### Work order
Once the line containing "its eyes. */" is found in the entries below, reproduce it and every line after it, stopping at and including the line containing "p.height() * drop"; reproduce nothing else, and keep each line exact.

Itemized modification records:
______

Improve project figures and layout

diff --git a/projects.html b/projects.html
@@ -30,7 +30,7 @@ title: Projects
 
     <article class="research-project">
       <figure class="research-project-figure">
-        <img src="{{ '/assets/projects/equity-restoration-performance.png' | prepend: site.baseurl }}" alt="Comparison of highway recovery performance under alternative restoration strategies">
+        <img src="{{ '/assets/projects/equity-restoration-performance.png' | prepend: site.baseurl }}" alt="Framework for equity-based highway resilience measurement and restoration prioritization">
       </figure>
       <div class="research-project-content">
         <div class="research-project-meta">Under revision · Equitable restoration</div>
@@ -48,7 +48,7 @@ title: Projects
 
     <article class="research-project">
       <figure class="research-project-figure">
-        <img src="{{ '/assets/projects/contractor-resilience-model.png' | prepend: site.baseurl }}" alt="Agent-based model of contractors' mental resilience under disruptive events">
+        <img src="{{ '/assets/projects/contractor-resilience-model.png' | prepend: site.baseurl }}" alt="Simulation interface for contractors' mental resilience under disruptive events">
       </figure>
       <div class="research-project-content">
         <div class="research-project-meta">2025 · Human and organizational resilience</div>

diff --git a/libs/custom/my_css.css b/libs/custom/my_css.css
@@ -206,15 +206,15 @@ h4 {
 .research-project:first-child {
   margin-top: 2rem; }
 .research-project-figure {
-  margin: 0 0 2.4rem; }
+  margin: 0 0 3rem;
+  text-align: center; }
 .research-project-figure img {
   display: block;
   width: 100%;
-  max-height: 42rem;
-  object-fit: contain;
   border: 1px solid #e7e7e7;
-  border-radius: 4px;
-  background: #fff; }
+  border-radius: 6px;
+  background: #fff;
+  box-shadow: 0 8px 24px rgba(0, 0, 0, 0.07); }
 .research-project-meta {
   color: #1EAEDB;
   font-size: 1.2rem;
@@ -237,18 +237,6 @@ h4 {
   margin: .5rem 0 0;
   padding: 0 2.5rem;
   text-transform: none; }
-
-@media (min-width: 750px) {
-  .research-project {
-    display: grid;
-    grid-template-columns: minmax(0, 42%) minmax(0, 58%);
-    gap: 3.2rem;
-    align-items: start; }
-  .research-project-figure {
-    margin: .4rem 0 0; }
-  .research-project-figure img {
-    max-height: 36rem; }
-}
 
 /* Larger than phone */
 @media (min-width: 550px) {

______

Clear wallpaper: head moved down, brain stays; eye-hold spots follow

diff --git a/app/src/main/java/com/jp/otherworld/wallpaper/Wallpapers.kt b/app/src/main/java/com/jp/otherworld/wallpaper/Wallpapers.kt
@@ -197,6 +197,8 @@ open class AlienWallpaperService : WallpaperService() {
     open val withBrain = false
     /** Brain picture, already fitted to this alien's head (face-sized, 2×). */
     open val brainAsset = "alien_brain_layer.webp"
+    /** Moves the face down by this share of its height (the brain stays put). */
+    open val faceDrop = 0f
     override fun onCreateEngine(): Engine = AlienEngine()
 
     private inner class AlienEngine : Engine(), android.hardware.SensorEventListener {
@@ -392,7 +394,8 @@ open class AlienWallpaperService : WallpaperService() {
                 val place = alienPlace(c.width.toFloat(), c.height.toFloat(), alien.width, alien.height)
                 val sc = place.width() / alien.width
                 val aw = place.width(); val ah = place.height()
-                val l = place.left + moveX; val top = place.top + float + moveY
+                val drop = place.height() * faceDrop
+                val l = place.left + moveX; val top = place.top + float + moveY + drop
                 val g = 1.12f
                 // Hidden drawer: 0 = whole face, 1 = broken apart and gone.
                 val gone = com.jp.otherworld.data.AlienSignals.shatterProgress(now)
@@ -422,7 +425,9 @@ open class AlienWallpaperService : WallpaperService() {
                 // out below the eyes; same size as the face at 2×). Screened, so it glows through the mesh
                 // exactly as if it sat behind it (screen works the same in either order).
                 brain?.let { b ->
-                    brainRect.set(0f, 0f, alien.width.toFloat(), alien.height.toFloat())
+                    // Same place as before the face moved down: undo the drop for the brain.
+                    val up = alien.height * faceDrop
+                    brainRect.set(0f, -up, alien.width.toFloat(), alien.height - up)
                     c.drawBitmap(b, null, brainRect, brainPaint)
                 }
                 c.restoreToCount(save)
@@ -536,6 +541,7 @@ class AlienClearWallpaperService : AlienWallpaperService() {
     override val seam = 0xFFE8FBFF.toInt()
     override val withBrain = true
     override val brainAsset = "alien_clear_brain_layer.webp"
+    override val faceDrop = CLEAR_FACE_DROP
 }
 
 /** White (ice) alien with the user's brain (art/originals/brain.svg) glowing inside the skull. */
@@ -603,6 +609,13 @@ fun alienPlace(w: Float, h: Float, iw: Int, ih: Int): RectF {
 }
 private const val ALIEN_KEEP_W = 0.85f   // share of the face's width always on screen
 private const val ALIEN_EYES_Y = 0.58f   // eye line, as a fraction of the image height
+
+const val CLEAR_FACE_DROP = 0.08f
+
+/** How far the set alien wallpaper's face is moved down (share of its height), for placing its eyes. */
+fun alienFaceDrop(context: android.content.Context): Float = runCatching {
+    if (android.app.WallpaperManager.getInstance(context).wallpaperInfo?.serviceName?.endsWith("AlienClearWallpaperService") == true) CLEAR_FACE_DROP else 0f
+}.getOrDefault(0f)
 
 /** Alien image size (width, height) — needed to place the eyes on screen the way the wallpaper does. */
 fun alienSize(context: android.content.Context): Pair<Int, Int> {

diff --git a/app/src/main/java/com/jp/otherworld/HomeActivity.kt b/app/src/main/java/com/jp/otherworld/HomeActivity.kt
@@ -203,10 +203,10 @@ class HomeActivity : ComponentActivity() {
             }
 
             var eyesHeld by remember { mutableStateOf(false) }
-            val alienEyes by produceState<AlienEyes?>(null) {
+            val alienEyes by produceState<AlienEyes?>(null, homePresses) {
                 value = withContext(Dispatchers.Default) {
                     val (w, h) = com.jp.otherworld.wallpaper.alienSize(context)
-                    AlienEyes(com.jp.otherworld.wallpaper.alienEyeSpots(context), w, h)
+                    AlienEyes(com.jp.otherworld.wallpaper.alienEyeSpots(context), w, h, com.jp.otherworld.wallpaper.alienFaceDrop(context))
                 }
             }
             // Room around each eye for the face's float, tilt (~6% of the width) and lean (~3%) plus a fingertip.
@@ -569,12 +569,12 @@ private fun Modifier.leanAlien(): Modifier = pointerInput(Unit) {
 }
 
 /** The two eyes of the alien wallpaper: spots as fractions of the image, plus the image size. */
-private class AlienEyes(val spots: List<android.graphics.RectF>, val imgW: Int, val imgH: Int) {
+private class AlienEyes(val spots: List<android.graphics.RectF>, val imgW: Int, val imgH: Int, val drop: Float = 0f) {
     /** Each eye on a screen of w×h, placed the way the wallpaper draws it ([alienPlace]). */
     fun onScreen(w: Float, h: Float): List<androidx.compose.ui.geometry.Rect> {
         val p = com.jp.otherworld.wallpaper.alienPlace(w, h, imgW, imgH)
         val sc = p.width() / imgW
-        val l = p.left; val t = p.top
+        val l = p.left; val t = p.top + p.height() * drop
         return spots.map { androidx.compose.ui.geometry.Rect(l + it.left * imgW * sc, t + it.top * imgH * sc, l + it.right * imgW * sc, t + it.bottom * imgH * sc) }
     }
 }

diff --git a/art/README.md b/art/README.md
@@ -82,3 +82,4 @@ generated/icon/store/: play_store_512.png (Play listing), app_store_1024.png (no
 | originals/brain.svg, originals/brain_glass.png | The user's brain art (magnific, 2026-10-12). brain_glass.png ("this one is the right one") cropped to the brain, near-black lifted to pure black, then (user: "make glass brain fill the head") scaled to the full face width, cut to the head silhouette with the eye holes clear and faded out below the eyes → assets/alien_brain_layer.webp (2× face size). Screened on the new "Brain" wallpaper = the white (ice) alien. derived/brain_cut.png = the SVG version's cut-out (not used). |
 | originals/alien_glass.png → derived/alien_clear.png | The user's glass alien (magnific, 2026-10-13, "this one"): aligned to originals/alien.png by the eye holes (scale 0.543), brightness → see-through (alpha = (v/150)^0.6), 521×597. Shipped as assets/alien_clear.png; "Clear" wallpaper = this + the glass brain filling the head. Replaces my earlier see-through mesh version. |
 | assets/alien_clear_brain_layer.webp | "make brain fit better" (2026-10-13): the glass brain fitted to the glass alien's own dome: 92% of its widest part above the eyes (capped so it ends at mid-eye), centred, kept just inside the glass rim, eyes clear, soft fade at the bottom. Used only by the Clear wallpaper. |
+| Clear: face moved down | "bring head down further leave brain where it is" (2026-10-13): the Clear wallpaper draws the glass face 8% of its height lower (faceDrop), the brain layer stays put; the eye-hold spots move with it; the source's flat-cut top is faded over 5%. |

______

### Task output
+/** How far the set alien wallpaper's face is moved down (share of its height), for placing its eyes. */
+fun alienFaceDrop(context: android.content.Context): Float = runCatching {
+    if (android.app.WallpaperManager.getInstance(context).wallpaperInfo?.serviceName?.endsWith("AlienClearWallpaperService") == true) CLEAR_FACE_DROP else 0f
+}.getOrDefault(0f)
 
 /** Alien image size (width, height) — needed to place the eyes on screen the way the wallpaper does. */
 fun alienSize(context: android.content.Context): Pair<Int, Int> {

diff --git a/app/src/main/java/com/jp/otherworld/HomeActivity.kt b/app/src/main/java/com/jp/otherworld/HomeActivity.kt
@@ -203,10 +203,10 @@ class HomeActivity : ComponentActivity() {
             }
 
             var eyesHeld by remember { mutableStateOf(false) }
-            val alienEyes by produceState<AlienEyes?>(null) {
+            val alienEyes by produceState<AlienEyes?>(null, homePresses) {
                 value = withContext(Dispatchers.Default) {
                     val (w, h) = com.jp.otherworld.wallpaper.alienSize(context)
-                    AlienEyes(com.jp.otherworld.wallpaper.alienEyeSpots(context), w, h)
+                    AlienEyes(com.jp.otherworld.wallpaper.alienEyeSpots(context), w, h, com.jp.otherworld.wallpaper.alienFaceDrop(context))
                 }
             }
             // Room around each eye for the face's float, tilt (~6% of the width) and lean (~3%) plus a fingertip.
@@ -569,12 +569,12 @@ private fun Modifier.leanAlien(): Modifier = pointerInput(Unit) {
 }
 
 /** The two eyes of the alien wallpaper: spots as fractions of the image, plus the image size. */
-private class AlienEyes(val spots: List<android.graphics.RectF>, val imgW: Int, val imgH: Int) {
+private class AlienEyes(val spots: List<android.graphics.RectF>, val imgW: Int, val imgH: Int, val drop: Float = 0f) {
     /** Each eye on a screen of w×h, placed the way the wallpaper draws it ([alienPlace]). */
     fun onScreen(w: Float, h: Float): List<androidx.compose.ui.geometry.Rect> {
         val p = com.jp.otherworld.wallpaper.alienPlace(w, h, imgW, imgH)
         val sc = p.width() / imgW
-        val l = p.left; val t = p.top
+        val l = p.left; val t = p.top + p.height() * drop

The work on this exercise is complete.